*WHAT IS BEING ASKED*. From the records, pick out and copy each line containing "kien".

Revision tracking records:
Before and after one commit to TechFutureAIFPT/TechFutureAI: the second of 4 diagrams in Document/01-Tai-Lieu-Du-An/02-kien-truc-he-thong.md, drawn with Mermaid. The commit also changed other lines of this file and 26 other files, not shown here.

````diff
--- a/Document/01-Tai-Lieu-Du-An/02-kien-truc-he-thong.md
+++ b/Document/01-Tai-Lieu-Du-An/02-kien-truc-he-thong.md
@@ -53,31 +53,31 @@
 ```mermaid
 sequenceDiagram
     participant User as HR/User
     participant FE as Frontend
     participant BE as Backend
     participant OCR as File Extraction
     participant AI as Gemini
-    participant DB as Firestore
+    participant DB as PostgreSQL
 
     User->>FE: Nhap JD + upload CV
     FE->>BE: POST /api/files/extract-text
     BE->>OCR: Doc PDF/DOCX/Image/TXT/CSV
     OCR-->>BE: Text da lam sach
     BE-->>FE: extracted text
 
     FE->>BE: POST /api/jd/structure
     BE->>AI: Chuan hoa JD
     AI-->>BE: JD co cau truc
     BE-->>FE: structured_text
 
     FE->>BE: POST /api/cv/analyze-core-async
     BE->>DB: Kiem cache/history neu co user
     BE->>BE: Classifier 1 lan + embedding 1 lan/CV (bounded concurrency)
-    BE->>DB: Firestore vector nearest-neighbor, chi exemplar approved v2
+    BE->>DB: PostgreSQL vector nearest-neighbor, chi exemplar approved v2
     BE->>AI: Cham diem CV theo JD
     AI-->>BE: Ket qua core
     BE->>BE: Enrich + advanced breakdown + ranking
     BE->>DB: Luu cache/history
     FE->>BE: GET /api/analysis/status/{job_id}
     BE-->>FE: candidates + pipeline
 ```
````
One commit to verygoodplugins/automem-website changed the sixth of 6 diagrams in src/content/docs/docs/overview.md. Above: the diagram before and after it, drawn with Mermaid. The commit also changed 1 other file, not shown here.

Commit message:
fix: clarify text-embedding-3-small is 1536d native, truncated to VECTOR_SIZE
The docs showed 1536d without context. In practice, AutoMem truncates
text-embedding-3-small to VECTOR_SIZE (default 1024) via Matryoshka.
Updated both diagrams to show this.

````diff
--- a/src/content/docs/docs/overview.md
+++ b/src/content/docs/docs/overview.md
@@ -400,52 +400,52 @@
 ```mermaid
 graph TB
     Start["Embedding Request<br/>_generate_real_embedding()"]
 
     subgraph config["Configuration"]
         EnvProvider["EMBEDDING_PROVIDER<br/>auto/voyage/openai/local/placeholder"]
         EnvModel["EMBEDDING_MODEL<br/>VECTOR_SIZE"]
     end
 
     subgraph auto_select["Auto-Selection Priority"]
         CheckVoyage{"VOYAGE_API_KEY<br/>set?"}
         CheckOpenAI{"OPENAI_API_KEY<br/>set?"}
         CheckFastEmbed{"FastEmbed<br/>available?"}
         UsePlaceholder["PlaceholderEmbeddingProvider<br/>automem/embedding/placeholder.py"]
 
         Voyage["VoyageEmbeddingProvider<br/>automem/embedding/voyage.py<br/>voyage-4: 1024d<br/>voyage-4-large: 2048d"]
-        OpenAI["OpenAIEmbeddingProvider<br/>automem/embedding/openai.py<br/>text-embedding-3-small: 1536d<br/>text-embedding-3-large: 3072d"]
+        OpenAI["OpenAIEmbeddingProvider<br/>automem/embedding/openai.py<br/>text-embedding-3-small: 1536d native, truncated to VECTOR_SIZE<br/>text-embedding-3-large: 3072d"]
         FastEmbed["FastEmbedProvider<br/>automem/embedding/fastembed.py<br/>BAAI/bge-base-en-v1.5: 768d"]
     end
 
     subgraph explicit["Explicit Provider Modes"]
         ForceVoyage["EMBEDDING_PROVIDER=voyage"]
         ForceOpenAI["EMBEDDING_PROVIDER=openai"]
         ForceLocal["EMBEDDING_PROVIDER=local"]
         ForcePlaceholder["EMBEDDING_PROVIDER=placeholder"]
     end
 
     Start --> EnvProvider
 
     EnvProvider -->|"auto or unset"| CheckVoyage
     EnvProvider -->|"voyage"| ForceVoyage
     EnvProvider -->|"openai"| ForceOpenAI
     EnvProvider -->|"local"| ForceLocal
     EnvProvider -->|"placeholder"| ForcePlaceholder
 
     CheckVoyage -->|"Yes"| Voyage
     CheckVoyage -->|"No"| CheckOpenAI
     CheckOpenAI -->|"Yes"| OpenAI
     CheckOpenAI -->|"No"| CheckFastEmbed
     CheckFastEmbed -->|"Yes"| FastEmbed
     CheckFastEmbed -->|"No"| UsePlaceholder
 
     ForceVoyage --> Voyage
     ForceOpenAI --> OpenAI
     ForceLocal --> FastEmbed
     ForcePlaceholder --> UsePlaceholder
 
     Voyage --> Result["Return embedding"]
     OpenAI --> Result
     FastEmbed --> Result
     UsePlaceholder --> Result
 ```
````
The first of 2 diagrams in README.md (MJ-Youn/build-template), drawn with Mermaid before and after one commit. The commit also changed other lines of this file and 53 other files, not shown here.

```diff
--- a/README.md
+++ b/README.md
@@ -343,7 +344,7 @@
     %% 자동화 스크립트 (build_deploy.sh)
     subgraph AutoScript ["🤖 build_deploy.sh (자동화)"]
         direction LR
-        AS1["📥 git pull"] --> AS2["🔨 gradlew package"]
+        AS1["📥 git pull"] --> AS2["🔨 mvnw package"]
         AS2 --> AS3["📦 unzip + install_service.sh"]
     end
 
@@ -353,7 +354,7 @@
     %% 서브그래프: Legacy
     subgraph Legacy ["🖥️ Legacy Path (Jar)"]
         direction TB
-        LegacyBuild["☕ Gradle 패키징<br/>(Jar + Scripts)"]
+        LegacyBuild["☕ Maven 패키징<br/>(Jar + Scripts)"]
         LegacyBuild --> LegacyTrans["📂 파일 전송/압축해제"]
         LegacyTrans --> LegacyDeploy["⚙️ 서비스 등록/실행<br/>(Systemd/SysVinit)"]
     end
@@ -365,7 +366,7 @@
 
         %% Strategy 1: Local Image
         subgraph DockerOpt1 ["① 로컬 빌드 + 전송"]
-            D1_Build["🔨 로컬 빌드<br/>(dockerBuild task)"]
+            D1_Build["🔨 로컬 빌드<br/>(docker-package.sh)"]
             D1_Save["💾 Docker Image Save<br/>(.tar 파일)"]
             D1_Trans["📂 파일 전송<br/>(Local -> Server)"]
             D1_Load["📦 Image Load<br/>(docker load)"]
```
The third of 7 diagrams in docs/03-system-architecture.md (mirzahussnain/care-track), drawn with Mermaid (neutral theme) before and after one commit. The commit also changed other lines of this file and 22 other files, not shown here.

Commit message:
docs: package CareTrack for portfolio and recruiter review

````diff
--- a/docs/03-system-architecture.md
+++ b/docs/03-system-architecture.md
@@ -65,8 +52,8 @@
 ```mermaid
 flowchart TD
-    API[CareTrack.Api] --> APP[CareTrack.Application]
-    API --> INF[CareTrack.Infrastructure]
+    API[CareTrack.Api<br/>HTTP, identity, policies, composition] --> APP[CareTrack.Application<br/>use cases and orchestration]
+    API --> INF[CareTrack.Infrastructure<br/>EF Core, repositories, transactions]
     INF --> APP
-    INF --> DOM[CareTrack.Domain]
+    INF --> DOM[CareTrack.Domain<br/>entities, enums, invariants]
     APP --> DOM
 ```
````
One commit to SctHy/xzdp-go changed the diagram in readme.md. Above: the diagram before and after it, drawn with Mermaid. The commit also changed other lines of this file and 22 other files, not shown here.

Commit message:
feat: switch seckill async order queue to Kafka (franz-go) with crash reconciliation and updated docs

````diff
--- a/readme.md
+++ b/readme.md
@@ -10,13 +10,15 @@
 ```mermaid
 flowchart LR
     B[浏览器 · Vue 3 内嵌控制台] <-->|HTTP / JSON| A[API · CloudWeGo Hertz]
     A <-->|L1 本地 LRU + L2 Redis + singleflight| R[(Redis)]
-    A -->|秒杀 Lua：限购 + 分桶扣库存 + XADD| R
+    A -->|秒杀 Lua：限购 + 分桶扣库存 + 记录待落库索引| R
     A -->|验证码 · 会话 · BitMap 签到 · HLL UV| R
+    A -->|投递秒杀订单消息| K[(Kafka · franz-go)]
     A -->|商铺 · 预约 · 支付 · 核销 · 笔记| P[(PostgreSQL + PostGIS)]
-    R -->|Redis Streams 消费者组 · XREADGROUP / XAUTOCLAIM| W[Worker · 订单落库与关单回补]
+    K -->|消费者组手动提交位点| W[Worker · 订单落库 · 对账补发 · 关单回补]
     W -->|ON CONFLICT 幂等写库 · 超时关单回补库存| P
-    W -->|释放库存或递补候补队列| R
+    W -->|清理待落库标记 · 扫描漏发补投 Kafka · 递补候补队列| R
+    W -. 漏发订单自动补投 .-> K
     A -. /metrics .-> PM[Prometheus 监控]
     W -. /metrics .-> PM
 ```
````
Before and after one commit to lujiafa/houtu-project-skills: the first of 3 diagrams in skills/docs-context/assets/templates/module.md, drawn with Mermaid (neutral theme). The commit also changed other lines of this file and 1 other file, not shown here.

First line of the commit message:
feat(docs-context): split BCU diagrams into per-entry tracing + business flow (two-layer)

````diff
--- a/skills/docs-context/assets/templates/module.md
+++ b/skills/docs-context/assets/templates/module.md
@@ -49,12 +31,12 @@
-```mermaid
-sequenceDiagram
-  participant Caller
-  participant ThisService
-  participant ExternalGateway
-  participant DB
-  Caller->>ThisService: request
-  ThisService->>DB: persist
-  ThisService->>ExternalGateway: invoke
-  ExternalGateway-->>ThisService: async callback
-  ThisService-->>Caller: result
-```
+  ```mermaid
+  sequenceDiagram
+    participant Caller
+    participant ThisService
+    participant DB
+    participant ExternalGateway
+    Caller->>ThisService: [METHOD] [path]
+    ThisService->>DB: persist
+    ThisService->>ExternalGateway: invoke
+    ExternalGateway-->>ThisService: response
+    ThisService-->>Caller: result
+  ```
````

*ANSWER SECTION*.
Before and after one commit to TechFutureAIFPT/TechFutureAI: the second of 4 diagrams in Document/01-Tai-Lieu-Du-An/02-kien-truc-he-thong.md, drawn with Mermaid. The commit also changed other lines of this file and 26 other files, not shown here.
--- a/Document/01-Tai-Lieu-Du-An/02-kien-truc-he-thong.md
+++ b/Document/01-Tai-Lieu-Du-An/02-kien-truc-he-thong.md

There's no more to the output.